═══ EXERCISE DATA
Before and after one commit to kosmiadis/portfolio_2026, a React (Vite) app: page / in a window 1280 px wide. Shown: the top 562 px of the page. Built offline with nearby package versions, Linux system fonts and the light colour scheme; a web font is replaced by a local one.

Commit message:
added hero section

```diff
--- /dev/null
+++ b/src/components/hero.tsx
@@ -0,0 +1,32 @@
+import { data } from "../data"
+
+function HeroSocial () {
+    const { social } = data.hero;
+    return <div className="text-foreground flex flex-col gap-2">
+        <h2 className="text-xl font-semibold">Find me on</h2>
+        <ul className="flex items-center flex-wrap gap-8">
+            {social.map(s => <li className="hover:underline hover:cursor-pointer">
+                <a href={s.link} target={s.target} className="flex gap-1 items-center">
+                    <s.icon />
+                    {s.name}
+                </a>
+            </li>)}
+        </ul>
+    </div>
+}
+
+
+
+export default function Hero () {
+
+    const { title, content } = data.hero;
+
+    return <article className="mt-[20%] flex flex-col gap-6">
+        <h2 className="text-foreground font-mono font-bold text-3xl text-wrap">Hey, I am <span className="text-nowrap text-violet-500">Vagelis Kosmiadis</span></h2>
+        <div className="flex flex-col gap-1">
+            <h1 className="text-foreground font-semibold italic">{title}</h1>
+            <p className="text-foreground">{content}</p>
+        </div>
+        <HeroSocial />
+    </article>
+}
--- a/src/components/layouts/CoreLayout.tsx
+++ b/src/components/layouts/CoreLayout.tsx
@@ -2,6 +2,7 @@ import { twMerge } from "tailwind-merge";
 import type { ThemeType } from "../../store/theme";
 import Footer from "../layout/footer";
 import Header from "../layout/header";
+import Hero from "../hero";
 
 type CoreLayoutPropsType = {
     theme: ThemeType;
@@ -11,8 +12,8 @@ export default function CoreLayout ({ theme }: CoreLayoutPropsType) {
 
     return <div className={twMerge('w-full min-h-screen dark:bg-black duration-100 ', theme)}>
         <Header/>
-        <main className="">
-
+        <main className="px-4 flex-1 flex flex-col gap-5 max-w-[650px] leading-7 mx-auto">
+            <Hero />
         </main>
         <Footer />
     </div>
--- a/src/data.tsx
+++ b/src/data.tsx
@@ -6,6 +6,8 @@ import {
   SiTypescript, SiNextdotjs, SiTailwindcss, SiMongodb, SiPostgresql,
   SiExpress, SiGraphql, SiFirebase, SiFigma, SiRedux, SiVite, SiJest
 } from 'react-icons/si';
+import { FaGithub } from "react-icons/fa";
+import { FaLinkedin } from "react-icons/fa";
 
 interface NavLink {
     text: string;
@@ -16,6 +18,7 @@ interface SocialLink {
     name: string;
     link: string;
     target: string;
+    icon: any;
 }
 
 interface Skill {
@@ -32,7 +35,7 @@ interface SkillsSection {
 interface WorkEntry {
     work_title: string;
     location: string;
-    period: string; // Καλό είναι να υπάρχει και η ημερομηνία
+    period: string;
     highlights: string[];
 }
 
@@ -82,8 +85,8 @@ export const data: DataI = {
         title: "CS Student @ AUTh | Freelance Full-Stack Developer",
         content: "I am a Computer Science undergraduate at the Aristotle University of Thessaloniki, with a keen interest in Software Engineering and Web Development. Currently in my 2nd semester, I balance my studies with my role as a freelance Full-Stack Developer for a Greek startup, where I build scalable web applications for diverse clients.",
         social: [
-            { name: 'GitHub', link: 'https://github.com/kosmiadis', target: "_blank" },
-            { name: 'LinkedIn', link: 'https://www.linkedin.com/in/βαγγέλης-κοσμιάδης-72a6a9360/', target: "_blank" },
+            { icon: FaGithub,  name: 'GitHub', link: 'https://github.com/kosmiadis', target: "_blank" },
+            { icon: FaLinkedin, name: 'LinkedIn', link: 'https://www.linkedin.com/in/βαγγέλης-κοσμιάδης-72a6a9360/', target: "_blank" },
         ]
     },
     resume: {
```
══════
═══ EXERCISE DATA
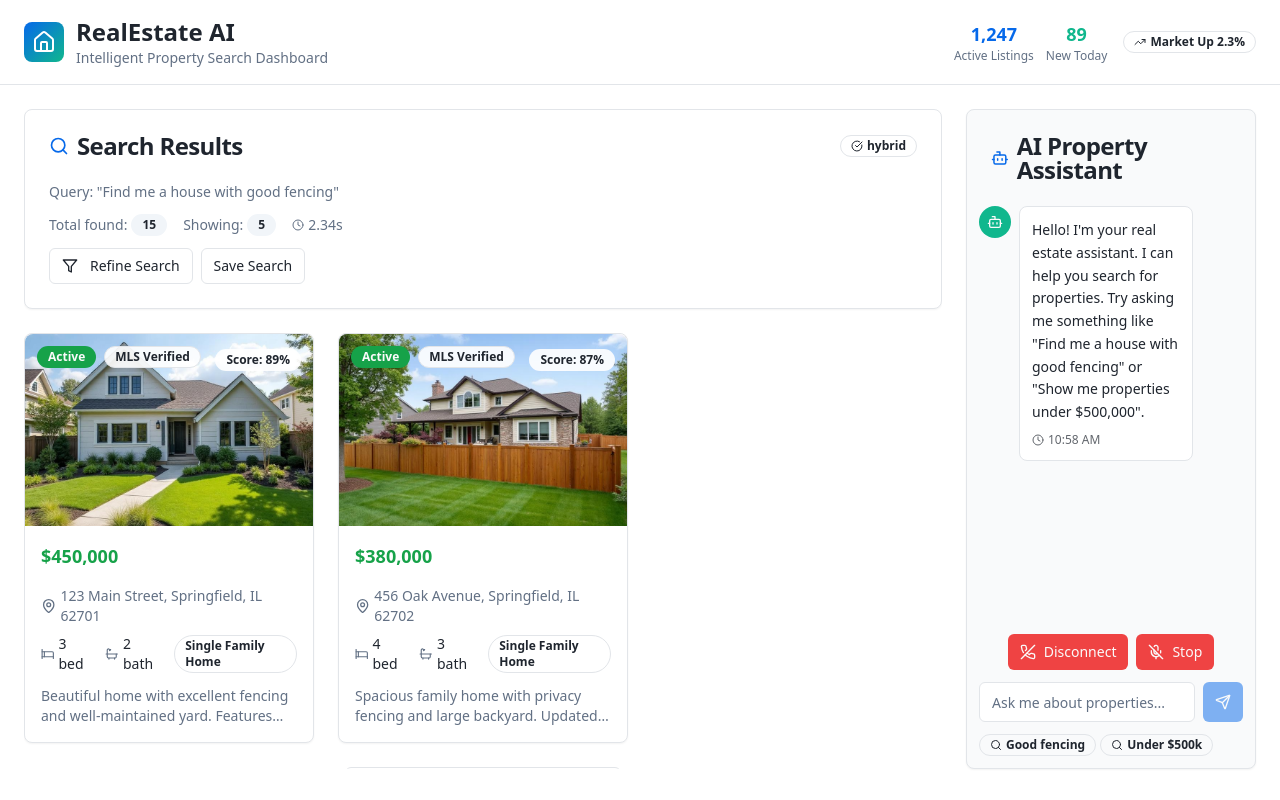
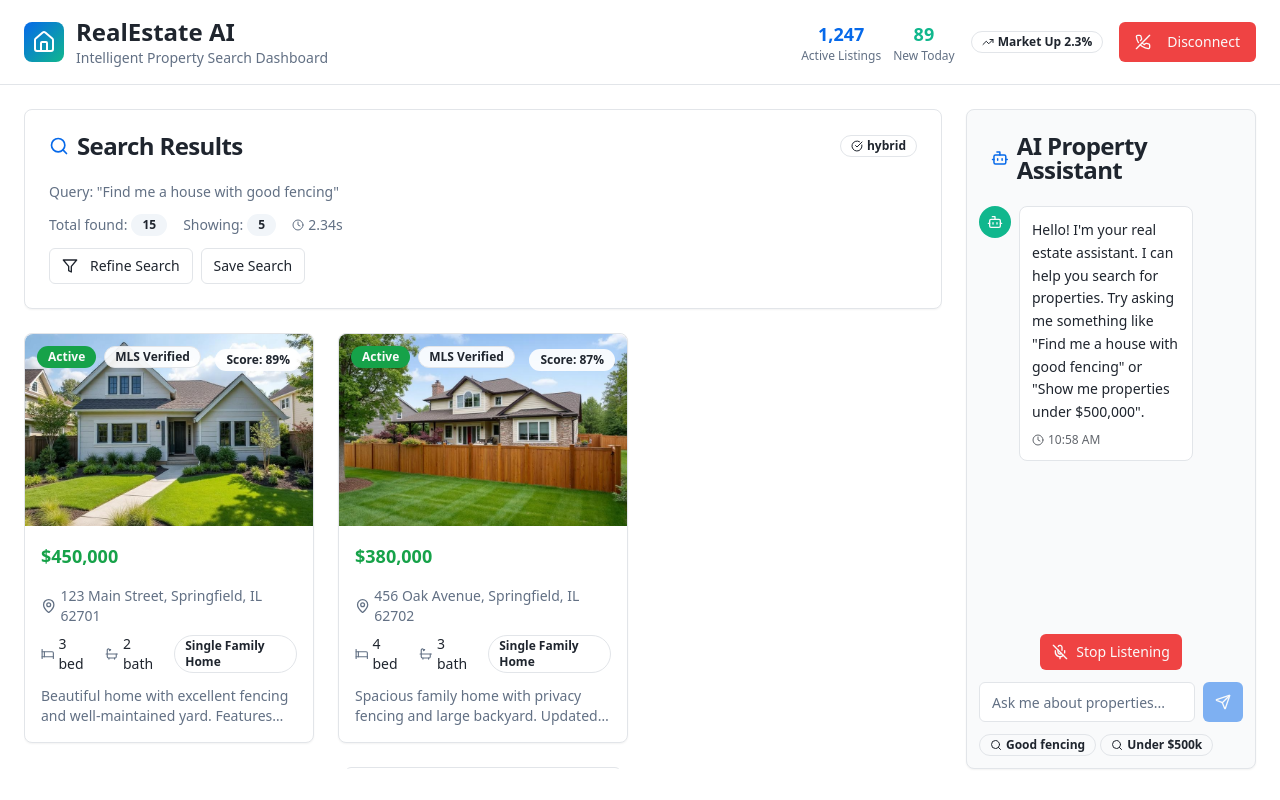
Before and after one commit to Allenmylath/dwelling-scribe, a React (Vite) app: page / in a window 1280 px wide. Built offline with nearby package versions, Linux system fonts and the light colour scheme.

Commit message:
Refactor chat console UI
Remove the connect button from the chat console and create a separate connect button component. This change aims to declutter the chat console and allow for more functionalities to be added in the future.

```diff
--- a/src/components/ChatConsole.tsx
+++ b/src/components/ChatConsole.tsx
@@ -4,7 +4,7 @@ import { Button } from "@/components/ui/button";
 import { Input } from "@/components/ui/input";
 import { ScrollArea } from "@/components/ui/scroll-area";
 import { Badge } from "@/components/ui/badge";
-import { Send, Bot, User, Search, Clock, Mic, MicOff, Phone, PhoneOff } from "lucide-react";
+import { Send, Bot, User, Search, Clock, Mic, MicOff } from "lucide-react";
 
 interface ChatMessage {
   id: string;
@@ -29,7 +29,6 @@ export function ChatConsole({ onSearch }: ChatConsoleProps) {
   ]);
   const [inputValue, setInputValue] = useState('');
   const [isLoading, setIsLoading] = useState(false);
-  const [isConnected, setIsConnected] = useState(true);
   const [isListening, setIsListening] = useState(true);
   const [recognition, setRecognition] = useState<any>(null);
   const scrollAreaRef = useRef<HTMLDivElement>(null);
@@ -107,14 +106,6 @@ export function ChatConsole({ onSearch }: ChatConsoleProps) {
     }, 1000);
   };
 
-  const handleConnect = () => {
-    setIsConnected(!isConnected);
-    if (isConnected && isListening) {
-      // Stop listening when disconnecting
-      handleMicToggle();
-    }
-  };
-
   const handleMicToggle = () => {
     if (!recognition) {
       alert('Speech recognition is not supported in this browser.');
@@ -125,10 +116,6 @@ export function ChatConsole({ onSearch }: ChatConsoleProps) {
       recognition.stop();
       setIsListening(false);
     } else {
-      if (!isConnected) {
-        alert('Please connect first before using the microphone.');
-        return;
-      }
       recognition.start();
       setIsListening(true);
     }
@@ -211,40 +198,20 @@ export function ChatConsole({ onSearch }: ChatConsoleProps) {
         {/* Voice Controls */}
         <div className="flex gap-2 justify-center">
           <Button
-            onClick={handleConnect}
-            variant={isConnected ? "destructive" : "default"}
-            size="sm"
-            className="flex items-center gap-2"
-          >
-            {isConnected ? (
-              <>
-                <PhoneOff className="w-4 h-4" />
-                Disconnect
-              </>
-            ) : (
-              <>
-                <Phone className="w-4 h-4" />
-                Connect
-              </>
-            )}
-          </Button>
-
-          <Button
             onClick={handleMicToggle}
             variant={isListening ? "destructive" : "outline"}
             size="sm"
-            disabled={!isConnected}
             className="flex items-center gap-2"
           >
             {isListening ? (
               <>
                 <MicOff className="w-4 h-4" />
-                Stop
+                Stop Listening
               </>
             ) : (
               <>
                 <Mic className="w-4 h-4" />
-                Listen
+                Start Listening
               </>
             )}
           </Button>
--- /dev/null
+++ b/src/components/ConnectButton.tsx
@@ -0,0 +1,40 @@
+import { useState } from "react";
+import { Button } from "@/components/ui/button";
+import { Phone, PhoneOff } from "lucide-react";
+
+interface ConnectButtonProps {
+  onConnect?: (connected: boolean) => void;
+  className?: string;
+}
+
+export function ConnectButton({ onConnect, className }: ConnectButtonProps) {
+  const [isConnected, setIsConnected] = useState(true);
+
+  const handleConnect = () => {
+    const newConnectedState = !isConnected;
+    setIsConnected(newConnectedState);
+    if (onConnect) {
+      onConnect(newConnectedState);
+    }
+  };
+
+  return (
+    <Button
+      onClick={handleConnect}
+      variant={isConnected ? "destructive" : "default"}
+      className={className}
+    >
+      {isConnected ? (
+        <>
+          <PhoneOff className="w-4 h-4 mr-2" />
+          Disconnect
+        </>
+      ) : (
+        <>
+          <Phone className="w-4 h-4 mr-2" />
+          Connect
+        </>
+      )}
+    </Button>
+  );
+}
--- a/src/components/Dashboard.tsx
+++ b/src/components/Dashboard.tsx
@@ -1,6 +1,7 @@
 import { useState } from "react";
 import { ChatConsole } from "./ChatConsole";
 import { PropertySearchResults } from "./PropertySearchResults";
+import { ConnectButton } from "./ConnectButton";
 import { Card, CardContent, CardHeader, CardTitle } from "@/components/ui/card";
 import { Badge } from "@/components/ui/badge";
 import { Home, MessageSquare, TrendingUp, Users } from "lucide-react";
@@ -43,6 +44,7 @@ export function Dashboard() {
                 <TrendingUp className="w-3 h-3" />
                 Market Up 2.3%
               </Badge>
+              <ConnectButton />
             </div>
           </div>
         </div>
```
══════
> [TO DO] For the entries shown above, give the number of lines that include the word "string", without any other text.

> [WRITTEN ANSWER] 11